• Data in this exercise:
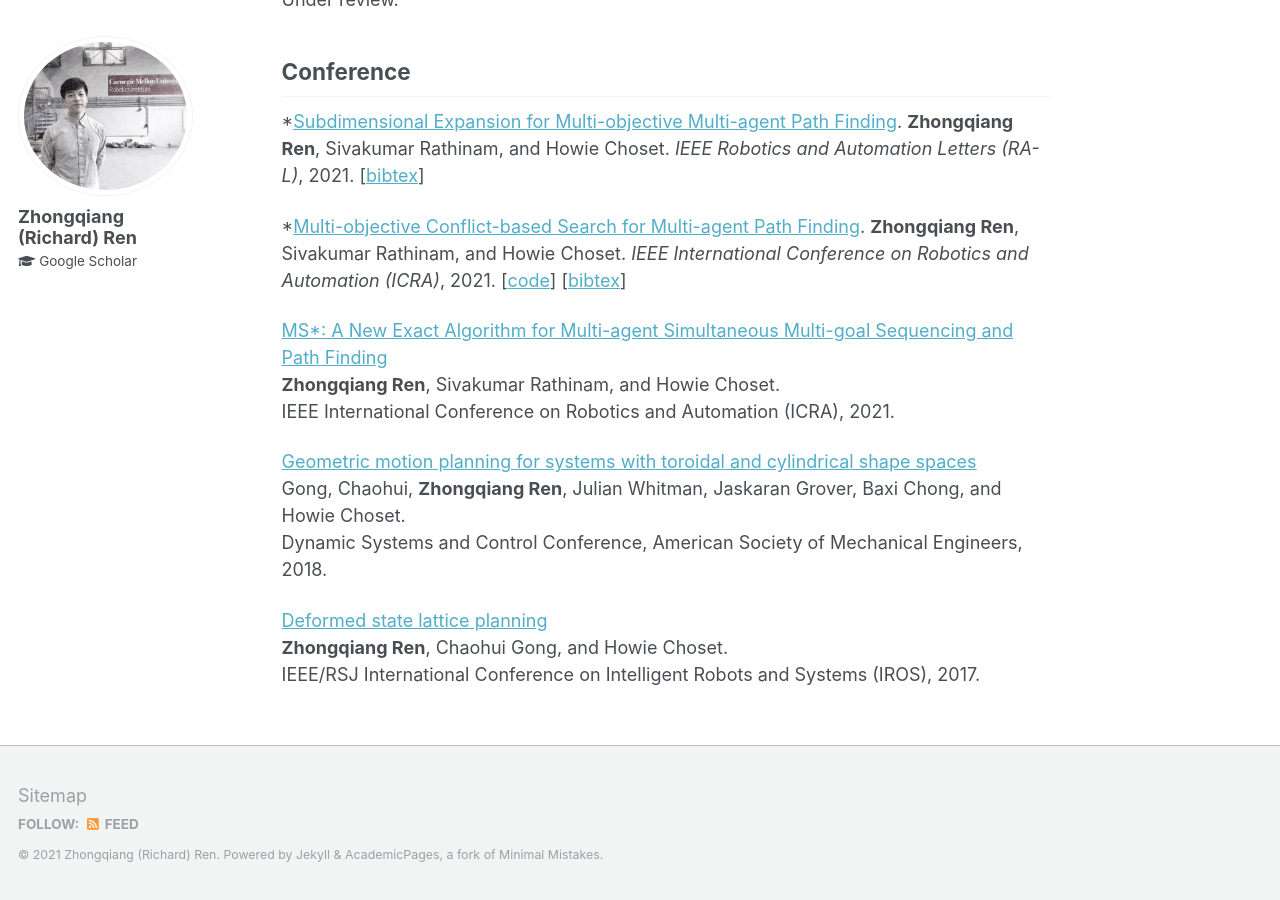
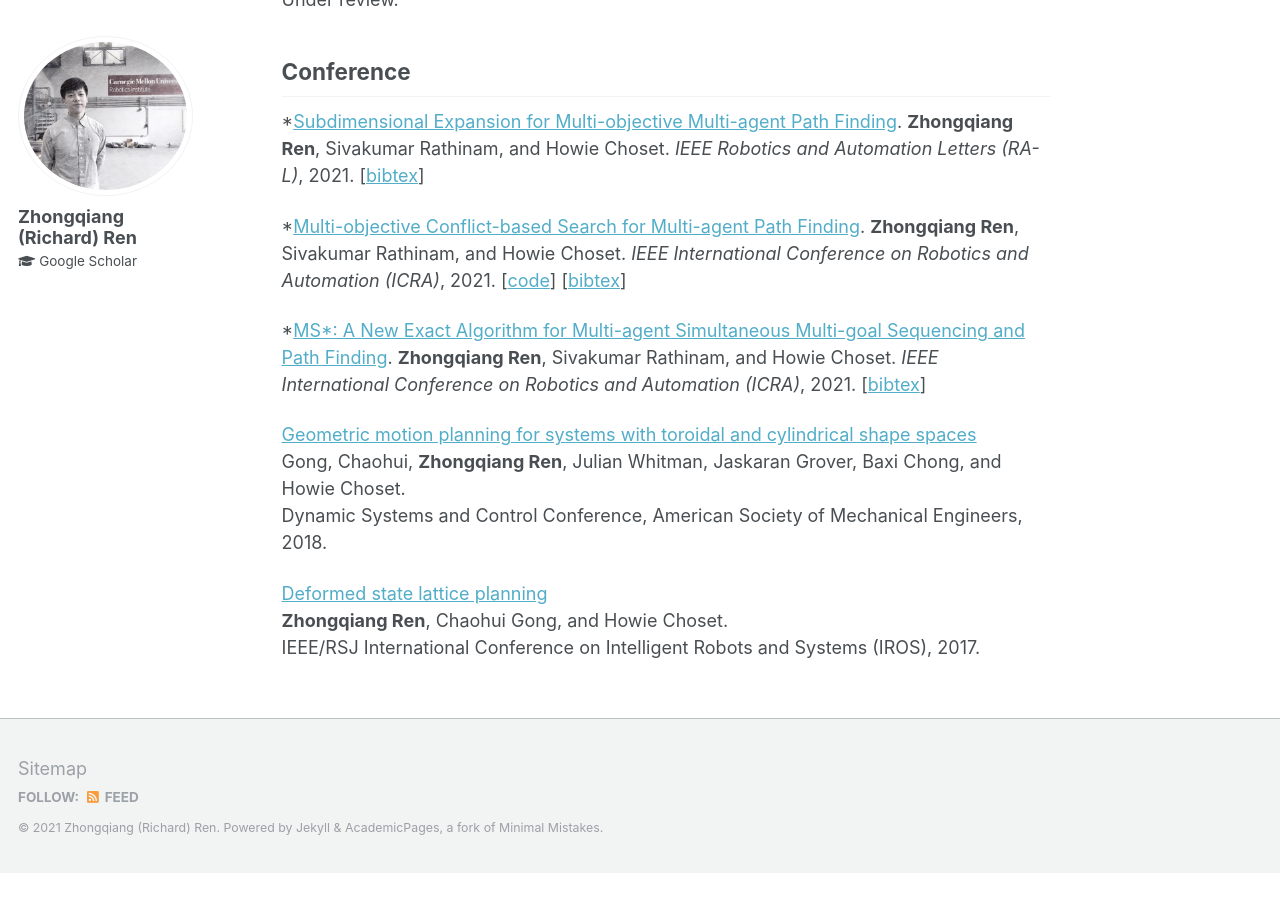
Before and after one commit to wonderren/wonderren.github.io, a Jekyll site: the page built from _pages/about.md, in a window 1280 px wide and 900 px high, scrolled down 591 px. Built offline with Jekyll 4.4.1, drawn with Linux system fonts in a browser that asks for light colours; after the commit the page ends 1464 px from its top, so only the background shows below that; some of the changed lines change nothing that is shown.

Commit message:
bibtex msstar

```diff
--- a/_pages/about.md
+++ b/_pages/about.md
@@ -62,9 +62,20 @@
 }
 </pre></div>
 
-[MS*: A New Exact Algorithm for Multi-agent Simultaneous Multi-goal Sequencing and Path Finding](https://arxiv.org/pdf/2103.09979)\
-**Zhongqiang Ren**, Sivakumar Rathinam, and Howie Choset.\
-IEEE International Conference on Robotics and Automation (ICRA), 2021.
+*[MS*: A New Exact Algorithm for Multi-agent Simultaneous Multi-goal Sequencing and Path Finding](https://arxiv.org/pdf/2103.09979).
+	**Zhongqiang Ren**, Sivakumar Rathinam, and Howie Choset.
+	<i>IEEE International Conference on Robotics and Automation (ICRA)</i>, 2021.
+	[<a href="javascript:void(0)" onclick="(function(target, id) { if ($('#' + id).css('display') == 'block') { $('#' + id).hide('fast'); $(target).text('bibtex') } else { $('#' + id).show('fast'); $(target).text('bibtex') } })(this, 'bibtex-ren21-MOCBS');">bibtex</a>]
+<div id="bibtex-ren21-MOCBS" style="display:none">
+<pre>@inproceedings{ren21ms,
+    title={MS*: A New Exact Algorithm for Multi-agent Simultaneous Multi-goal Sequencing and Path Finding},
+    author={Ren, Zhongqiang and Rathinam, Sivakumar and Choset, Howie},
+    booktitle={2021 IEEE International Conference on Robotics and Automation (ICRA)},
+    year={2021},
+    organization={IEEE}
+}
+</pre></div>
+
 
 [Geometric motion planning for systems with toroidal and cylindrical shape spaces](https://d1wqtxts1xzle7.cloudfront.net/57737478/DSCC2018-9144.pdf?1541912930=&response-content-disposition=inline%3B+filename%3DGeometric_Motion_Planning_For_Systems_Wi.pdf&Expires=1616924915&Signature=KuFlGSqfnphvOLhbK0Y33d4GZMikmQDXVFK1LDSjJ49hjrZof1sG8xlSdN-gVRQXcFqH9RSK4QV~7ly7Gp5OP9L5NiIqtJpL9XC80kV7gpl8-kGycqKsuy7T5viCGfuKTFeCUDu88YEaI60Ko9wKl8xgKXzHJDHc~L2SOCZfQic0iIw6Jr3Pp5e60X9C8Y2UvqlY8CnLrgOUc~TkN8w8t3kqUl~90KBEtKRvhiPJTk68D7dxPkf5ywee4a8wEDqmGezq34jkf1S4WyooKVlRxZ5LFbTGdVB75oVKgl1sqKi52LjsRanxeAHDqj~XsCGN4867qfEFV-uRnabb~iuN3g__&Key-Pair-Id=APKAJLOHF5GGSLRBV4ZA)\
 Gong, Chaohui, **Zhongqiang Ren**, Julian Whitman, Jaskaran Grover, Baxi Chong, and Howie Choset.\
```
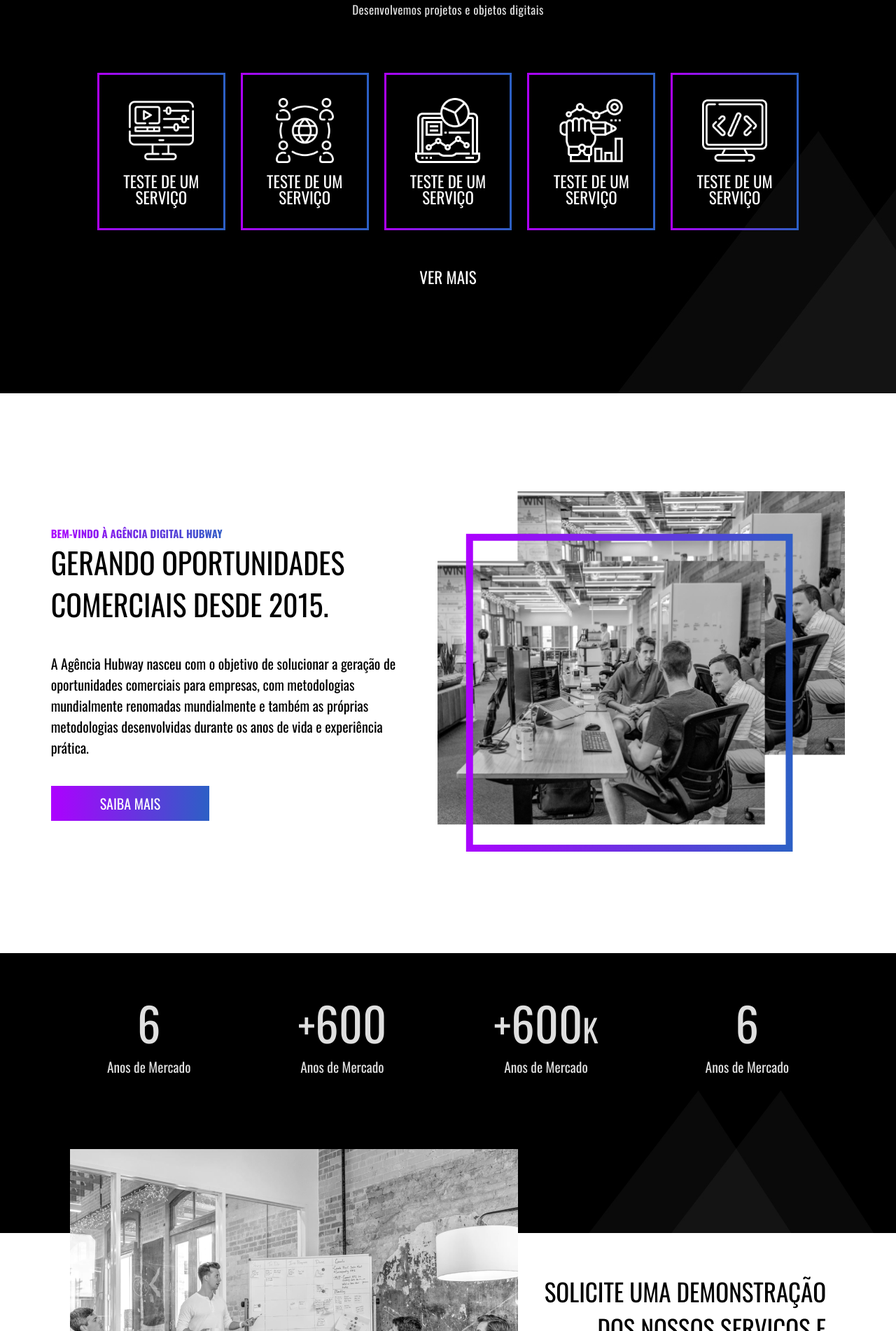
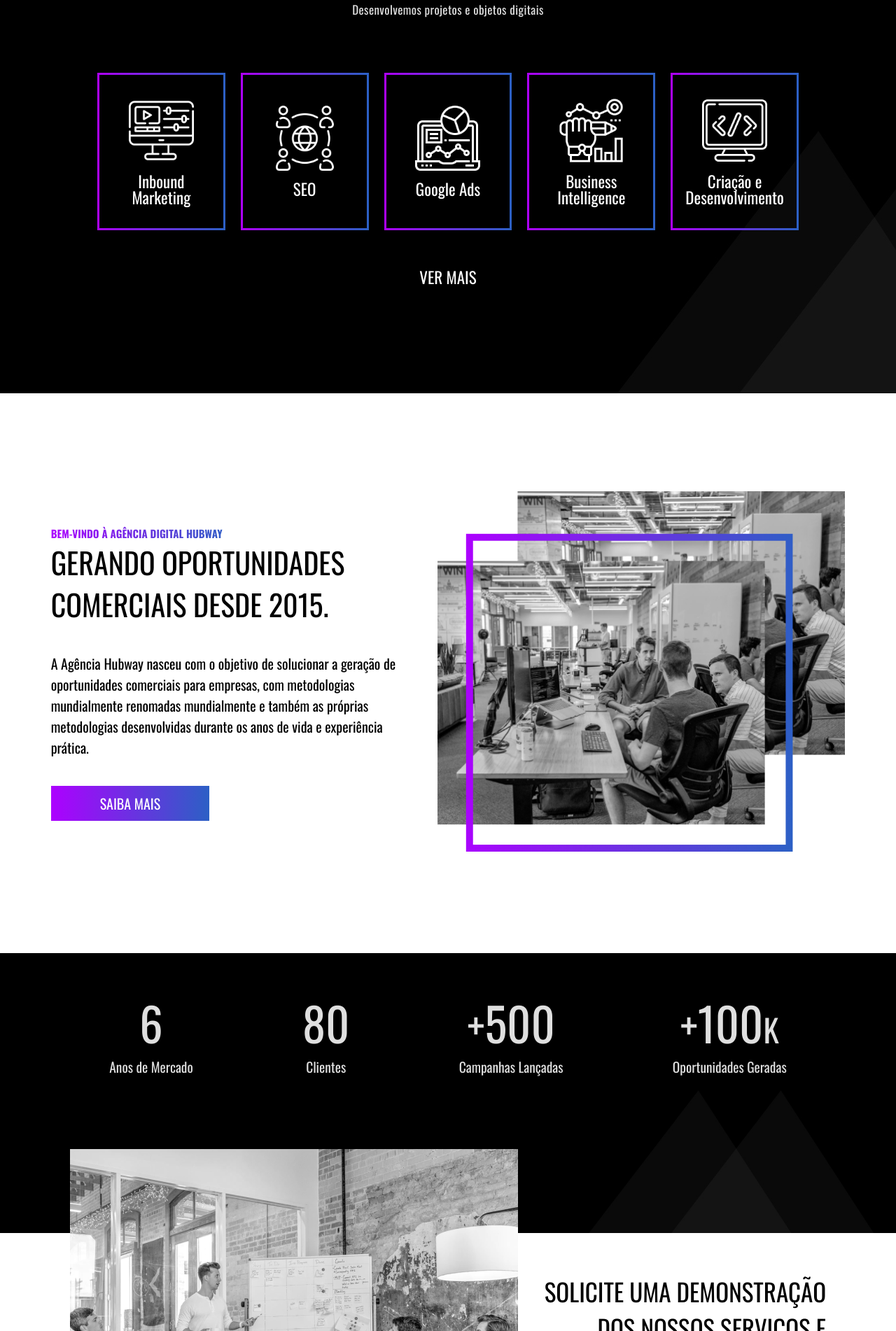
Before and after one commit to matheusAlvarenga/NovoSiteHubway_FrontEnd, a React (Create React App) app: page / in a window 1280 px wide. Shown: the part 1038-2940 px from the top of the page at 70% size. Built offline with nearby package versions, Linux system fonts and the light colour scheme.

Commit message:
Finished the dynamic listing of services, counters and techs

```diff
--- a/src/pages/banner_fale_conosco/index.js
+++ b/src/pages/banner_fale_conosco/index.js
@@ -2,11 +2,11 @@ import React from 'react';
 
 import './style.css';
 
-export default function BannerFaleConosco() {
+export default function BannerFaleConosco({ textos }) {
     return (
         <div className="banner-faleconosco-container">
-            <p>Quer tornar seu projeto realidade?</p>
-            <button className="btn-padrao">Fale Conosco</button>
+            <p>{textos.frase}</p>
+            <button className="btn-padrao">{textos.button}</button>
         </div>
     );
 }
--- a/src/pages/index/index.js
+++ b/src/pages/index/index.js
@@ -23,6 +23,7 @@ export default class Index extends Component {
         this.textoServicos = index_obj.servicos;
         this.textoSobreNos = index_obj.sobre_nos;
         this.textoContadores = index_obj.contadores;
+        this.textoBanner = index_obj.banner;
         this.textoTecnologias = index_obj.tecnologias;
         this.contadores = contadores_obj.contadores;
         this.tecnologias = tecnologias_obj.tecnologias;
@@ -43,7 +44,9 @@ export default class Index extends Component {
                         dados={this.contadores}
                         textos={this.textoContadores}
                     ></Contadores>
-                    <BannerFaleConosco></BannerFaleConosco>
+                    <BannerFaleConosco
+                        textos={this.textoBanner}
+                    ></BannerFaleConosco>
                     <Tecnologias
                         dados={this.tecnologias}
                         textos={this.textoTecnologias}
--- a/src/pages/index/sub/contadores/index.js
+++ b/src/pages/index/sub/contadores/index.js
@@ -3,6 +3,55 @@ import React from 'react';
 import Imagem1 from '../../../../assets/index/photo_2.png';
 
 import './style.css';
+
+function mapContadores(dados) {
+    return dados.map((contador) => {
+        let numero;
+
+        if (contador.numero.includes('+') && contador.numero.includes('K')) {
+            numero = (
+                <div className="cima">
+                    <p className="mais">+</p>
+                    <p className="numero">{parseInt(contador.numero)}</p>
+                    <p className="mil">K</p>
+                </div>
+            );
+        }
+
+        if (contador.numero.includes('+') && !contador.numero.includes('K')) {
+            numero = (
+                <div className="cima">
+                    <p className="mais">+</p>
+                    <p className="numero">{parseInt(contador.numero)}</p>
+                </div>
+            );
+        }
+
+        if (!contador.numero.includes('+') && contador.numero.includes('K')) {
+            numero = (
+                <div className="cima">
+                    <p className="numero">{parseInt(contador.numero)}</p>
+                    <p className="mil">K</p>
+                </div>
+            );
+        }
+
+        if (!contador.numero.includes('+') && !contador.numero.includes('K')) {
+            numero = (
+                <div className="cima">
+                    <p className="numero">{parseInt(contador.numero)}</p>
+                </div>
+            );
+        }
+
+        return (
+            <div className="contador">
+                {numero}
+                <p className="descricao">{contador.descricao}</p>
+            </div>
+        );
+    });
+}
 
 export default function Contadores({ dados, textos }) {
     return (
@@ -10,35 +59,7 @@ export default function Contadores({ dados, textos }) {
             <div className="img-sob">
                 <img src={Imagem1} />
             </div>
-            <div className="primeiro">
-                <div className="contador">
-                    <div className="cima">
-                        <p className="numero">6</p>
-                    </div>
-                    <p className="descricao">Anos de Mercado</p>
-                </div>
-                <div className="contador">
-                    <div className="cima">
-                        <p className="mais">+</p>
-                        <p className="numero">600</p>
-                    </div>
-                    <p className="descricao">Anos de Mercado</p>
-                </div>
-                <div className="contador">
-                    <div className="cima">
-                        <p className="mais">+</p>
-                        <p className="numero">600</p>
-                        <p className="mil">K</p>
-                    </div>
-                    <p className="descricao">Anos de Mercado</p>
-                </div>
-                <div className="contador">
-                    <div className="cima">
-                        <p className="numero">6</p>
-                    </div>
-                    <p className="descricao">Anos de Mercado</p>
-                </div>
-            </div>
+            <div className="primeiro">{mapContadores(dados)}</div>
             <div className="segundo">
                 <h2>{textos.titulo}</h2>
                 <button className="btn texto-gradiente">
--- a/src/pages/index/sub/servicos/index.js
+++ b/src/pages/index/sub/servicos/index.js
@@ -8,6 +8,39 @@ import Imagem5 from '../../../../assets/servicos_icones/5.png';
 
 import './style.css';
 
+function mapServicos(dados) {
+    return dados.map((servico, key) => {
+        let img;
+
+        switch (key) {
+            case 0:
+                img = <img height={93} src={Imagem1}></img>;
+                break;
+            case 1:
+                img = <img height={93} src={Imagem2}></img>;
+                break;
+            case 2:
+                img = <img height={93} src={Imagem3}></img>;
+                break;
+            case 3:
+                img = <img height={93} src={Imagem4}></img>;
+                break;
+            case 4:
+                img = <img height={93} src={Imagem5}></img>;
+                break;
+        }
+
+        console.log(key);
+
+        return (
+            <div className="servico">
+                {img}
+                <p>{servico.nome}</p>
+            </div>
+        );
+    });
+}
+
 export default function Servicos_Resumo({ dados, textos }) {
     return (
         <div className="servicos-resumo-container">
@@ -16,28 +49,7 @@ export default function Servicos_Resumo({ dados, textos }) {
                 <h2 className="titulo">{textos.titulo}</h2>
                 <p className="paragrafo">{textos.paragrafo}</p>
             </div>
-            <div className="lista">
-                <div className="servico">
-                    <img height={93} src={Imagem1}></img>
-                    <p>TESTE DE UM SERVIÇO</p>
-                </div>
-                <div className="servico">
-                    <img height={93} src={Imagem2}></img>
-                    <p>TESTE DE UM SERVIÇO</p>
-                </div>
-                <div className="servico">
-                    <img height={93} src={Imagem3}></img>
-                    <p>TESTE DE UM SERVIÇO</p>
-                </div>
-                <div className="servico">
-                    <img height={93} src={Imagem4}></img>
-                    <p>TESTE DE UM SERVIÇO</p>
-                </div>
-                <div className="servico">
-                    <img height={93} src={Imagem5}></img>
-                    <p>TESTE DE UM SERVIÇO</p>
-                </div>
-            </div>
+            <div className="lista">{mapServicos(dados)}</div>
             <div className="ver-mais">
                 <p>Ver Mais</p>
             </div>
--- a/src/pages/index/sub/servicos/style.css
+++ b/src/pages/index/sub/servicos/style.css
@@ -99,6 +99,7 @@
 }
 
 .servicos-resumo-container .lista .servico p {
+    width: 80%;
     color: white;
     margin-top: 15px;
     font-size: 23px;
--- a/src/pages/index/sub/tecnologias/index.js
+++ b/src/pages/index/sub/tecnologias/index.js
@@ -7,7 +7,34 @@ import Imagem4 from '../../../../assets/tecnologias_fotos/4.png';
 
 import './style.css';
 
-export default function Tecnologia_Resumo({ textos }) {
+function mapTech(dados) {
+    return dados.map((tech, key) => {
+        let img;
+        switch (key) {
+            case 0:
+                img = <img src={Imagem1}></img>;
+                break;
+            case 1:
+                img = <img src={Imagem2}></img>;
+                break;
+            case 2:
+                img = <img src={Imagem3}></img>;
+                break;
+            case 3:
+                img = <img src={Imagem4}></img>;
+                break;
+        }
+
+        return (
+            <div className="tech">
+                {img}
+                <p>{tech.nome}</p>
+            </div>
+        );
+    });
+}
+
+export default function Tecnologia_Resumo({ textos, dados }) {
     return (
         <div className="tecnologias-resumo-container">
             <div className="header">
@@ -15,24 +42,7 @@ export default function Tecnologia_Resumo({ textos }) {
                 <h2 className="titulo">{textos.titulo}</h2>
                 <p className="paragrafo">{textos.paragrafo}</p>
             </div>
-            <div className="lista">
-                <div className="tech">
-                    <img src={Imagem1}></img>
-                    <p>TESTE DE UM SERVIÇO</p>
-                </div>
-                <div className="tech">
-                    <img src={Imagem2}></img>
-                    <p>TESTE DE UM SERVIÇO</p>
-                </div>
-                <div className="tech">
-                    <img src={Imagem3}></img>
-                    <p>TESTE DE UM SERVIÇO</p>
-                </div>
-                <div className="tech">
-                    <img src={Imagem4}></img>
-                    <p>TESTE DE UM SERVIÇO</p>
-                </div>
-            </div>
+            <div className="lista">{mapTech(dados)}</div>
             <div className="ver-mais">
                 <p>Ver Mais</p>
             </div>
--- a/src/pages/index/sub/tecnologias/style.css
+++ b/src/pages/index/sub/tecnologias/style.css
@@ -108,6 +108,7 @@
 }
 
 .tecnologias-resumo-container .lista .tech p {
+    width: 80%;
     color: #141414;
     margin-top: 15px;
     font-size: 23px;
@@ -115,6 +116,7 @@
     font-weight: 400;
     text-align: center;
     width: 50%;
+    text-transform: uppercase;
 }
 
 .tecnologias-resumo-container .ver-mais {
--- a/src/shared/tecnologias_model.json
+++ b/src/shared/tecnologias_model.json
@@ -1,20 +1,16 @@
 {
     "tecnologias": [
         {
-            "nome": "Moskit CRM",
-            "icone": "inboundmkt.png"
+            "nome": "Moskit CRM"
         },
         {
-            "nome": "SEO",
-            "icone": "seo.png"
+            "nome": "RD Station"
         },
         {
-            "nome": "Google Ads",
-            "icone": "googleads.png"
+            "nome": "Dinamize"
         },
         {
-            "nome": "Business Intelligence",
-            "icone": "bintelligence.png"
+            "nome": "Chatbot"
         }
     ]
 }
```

• Work request:
Give the count of lines in the data shown above that contain "Finding", and nothing else.

• Response to the task:
3